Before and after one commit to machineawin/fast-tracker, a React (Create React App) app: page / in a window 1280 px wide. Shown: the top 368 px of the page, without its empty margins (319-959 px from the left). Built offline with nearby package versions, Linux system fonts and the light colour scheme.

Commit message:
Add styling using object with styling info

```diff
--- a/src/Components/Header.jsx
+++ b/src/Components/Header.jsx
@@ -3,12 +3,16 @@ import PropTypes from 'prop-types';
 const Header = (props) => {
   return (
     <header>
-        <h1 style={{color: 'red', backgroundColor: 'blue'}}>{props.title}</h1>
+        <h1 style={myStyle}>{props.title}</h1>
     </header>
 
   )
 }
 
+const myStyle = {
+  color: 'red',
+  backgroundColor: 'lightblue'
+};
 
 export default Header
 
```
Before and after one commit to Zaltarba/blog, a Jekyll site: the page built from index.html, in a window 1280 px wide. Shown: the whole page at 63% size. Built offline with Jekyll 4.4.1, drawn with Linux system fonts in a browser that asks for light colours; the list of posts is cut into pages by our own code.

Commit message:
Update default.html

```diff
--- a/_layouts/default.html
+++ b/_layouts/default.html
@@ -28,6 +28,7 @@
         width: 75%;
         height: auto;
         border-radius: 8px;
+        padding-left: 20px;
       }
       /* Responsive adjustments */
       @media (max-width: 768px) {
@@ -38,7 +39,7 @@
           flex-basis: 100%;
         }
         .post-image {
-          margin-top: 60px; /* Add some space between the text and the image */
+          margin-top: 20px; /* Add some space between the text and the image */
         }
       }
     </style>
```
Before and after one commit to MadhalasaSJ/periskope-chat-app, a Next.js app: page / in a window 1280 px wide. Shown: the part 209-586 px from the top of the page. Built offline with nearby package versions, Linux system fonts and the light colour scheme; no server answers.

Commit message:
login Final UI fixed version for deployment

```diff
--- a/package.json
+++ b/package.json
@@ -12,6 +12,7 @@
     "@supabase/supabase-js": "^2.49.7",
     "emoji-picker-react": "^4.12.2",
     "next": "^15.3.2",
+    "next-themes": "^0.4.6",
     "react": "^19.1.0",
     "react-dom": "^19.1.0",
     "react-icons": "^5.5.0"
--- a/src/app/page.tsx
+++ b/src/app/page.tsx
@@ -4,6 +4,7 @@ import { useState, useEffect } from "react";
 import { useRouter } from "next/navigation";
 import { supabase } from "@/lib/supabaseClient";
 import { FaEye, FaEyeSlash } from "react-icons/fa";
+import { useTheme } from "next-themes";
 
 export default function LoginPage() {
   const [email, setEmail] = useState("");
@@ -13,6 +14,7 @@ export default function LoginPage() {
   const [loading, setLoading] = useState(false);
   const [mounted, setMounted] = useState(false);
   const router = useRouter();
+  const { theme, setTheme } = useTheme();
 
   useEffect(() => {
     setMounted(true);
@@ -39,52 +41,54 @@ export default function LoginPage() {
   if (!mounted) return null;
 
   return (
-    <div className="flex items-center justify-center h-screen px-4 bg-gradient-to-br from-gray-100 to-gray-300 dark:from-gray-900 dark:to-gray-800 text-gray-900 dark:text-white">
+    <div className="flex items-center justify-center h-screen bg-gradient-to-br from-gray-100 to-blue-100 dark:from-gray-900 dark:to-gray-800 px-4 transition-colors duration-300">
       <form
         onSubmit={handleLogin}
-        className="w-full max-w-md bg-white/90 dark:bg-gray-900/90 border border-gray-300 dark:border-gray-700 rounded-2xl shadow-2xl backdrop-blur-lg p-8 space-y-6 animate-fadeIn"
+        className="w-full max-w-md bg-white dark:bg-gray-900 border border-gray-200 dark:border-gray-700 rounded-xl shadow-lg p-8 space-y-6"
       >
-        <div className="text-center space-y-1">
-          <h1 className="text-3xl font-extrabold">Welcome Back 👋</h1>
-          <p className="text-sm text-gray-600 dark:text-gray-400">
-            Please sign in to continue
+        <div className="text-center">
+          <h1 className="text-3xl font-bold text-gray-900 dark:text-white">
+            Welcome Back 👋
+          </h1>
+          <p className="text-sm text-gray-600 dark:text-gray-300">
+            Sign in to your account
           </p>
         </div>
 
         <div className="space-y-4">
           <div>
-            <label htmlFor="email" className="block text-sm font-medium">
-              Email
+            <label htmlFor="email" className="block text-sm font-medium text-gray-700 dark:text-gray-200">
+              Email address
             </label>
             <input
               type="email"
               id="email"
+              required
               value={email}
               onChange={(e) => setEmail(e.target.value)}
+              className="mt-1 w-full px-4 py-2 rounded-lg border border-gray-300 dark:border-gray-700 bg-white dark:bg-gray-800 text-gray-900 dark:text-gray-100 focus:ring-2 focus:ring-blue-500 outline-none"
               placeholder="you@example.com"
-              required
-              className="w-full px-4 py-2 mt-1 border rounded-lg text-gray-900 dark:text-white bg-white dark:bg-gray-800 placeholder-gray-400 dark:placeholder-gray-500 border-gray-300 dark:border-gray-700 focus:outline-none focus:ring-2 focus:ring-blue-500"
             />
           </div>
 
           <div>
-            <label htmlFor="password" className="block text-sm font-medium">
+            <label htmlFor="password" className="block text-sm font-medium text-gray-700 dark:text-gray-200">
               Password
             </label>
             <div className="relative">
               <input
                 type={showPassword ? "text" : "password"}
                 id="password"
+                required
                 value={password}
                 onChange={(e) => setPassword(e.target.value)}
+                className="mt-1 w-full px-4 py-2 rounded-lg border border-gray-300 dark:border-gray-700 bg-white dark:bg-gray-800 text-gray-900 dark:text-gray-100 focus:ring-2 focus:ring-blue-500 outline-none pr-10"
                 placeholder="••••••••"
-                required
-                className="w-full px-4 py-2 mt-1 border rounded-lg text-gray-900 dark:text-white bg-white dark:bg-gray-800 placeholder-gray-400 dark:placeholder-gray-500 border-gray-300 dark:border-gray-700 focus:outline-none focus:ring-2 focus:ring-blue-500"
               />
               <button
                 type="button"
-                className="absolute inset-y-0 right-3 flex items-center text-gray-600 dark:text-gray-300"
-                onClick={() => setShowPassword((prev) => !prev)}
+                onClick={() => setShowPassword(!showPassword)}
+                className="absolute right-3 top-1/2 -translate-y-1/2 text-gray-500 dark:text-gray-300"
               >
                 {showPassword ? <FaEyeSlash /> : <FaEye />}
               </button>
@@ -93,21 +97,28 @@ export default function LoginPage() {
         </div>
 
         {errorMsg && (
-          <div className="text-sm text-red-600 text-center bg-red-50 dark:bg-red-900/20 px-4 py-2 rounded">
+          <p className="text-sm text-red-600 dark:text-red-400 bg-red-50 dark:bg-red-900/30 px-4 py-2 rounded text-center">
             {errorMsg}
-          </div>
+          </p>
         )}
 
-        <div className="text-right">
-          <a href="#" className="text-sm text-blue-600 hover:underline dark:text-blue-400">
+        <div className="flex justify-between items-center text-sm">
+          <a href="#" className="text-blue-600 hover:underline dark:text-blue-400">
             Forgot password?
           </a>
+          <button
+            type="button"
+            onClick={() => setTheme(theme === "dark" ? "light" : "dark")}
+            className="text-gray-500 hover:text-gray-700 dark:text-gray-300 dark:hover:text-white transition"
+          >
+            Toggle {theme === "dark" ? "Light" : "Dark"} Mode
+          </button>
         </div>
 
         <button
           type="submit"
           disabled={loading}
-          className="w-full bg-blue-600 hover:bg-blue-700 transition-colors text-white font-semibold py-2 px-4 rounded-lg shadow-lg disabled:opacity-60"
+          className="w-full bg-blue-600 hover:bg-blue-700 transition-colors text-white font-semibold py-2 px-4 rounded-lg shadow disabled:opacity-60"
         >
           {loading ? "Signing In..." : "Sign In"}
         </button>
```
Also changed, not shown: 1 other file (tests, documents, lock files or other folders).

......

Across the records above, how many lines contain the word "block"? Give the number by itself.

4